# GIVEN INFORMATION
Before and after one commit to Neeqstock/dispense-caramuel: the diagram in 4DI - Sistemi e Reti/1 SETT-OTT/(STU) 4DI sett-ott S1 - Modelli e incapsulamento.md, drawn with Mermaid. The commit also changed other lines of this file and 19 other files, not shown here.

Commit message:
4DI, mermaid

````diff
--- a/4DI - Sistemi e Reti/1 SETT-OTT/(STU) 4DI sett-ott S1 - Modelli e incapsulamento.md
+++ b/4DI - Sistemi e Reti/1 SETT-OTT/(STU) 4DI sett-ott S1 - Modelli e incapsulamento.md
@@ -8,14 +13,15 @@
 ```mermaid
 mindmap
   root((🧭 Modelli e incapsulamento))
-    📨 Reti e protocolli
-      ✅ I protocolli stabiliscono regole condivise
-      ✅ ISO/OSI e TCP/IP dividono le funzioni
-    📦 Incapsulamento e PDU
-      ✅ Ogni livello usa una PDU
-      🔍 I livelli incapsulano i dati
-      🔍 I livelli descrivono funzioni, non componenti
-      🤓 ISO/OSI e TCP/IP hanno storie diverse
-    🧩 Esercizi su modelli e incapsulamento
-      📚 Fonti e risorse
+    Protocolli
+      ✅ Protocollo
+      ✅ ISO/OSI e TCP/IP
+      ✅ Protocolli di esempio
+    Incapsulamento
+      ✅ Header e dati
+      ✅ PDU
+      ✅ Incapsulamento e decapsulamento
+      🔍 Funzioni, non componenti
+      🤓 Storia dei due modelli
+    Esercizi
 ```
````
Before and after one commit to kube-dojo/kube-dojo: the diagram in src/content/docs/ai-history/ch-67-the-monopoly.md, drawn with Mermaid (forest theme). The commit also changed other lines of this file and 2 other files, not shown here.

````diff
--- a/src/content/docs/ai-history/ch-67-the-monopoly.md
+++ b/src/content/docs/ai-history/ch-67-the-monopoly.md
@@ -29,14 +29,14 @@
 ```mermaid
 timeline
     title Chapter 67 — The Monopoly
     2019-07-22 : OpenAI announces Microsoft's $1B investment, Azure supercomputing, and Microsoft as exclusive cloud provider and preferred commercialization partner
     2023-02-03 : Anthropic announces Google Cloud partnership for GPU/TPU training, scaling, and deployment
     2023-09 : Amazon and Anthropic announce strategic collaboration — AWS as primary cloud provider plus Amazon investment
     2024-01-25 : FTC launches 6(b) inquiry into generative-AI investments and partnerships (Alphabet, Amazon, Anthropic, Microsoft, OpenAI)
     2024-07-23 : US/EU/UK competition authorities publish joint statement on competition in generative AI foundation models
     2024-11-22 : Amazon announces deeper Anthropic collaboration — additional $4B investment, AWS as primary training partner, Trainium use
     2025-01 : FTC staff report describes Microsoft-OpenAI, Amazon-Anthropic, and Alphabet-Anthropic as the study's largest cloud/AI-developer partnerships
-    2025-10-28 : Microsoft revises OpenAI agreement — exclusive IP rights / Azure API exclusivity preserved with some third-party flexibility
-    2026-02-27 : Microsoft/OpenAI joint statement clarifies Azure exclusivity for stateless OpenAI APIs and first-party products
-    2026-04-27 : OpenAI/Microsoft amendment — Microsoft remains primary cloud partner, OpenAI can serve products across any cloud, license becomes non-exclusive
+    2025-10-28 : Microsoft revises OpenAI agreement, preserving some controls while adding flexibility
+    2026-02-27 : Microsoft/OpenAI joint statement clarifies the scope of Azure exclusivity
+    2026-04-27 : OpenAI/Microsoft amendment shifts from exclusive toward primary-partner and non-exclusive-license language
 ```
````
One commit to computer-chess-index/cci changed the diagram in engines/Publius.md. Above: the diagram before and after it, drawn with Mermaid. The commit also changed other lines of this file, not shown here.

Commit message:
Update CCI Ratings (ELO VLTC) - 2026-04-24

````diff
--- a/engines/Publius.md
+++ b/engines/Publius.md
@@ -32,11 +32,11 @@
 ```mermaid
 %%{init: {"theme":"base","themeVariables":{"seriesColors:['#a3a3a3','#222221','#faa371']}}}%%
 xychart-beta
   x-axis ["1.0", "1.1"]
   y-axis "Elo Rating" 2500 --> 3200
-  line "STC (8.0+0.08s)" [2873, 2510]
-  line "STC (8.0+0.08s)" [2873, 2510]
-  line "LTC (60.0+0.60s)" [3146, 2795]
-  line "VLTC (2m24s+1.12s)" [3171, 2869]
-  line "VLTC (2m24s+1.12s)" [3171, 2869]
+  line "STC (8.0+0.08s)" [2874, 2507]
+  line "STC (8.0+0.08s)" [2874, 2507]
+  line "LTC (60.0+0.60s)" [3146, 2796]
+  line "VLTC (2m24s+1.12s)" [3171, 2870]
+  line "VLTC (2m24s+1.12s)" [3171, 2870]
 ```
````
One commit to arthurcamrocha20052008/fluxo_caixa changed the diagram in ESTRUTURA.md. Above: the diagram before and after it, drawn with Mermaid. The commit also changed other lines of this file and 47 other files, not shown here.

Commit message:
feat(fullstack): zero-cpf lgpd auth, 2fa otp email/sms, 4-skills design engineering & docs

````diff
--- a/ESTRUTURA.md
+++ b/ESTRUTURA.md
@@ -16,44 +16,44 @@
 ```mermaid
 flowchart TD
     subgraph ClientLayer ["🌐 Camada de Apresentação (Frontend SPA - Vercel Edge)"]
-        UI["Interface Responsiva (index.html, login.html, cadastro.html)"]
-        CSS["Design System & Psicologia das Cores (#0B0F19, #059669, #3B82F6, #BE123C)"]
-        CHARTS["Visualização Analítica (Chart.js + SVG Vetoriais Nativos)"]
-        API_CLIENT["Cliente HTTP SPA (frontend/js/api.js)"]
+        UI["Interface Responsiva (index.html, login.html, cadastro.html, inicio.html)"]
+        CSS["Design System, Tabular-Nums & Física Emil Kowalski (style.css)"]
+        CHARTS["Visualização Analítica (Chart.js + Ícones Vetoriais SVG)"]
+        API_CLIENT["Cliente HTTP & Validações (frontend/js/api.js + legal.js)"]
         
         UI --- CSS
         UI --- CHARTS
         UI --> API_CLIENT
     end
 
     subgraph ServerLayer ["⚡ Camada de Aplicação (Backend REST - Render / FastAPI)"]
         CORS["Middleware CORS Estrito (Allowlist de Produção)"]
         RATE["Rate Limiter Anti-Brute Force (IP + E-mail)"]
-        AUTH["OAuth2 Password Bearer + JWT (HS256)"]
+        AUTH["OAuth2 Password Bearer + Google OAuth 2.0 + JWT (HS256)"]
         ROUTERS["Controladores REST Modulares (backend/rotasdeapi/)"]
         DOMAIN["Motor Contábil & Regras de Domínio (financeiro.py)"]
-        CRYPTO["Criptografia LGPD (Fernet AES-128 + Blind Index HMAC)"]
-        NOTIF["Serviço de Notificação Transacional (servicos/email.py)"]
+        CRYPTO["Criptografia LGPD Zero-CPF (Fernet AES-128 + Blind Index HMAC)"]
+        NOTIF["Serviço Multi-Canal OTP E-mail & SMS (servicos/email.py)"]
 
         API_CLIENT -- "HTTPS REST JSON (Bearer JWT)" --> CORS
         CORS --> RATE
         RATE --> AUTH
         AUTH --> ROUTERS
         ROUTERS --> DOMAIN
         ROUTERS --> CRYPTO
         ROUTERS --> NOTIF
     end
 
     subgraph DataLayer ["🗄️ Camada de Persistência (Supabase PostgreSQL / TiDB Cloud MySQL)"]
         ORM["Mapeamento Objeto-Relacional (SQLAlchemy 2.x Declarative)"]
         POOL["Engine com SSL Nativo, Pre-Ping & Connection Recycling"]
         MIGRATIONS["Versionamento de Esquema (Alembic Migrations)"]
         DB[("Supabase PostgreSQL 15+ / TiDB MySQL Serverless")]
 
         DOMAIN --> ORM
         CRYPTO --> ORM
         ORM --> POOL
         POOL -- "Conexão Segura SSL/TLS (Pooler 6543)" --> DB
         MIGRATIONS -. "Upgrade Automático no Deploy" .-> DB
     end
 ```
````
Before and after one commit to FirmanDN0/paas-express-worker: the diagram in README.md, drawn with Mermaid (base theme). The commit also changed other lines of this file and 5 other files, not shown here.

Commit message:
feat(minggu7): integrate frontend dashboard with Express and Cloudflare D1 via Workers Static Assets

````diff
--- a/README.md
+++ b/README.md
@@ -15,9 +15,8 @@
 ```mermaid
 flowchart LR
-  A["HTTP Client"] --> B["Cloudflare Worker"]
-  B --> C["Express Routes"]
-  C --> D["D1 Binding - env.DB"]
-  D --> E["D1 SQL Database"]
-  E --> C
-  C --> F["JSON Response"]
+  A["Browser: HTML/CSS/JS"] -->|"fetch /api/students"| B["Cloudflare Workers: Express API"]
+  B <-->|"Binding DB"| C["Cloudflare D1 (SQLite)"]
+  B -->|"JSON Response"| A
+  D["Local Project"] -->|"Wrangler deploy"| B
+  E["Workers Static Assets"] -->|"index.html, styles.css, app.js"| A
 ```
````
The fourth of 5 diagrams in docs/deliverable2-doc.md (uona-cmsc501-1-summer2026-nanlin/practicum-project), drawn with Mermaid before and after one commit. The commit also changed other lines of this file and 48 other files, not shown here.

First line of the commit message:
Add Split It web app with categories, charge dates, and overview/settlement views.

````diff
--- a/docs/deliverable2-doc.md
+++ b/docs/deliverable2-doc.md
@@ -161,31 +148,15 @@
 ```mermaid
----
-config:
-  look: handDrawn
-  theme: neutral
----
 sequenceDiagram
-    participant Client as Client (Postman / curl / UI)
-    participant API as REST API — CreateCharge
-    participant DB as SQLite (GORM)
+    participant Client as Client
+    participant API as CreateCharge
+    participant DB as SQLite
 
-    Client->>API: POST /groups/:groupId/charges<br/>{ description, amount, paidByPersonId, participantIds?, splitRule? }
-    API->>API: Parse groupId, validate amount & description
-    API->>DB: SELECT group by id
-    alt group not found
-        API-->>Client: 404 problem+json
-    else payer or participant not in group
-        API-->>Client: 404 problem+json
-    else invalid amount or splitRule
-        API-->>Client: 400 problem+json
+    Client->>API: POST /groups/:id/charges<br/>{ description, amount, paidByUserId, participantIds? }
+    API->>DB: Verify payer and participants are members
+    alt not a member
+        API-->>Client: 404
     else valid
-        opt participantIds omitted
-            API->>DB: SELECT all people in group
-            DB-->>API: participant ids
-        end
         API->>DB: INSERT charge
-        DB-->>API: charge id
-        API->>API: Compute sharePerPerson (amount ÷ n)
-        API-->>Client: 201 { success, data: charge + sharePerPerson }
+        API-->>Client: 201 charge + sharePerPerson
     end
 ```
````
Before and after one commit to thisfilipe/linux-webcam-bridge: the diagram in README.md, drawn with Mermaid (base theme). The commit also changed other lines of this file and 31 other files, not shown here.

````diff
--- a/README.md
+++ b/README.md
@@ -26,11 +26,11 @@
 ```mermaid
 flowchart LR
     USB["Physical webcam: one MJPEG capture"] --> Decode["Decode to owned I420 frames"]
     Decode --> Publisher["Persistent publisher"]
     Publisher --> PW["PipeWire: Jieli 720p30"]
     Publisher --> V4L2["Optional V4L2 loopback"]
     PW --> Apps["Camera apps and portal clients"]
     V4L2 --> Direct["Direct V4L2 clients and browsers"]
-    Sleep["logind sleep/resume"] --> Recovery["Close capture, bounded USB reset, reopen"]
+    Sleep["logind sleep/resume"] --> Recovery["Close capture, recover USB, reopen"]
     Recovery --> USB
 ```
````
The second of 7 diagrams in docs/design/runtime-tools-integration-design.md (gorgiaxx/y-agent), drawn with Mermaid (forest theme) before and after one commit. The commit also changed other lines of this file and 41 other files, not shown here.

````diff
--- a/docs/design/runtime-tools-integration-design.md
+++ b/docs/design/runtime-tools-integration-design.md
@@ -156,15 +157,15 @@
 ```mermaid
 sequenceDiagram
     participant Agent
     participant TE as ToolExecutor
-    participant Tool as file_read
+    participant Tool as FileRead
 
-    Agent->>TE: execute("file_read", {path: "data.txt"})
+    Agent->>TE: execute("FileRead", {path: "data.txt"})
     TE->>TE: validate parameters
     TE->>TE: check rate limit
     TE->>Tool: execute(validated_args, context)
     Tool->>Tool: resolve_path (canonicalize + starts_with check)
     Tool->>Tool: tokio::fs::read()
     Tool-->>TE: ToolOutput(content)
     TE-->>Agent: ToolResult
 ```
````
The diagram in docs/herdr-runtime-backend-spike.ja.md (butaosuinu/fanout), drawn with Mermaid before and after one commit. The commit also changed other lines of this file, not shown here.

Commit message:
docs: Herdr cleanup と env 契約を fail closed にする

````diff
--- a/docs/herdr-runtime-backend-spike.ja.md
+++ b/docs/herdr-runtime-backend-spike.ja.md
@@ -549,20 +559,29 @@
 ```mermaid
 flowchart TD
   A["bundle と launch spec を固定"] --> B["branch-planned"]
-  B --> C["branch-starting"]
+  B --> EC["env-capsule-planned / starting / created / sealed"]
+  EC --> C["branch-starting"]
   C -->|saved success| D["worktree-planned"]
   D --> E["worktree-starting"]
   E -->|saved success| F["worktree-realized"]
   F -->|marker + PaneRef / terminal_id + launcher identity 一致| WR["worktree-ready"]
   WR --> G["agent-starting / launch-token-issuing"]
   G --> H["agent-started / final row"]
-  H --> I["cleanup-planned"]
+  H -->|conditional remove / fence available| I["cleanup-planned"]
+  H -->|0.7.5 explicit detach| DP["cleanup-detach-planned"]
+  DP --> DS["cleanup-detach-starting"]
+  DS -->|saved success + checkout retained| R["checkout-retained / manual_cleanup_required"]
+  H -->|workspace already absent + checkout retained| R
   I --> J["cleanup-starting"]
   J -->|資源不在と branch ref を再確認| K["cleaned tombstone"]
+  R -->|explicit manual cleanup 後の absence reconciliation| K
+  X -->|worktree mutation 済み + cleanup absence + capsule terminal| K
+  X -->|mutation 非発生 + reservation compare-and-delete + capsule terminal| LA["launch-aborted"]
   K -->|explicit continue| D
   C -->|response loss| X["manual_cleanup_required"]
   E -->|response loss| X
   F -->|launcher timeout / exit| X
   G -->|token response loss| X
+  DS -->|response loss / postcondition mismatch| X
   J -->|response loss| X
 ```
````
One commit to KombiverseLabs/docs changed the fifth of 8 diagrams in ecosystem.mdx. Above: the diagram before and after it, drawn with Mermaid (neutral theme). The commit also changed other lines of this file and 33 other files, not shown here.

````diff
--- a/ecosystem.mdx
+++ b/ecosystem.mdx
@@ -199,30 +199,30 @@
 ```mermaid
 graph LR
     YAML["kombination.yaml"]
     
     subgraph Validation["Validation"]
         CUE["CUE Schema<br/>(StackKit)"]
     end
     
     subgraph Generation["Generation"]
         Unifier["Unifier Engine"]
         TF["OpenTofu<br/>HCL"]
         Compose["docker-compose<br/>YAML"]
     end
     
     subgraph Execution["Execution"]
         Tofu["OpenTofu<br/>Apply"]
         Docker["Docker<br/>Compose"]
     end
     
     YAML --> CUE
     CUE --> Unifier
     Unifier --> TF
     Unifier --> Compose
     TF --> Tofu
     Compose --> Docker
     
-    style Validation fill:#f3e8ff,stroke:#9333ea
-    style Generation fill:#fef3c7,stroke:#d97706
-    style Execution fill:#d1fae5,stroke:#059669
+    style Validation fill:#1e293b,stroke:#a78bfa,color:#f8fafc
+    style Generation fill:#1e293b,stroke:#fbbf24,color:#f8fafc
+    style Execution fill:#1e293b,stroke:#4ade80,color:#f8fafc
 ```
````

# WHAT IS REQUIRED
Each line that mentions the string "starting" must be copied from the listing.

# TASK SOLUTION
-  B --> C["branch-starting"]
+  B --> EC["env-capsule-planned / starting / created / sealed"]
+  EC --> C["branch-starting"]
   D --> E["worktree-starting"]
   WR --> G["agent-starting / launch-token-issuing"]
+  DP --> DS["cleanup-detach-starting"]
   I --> J["cleanup-starting"]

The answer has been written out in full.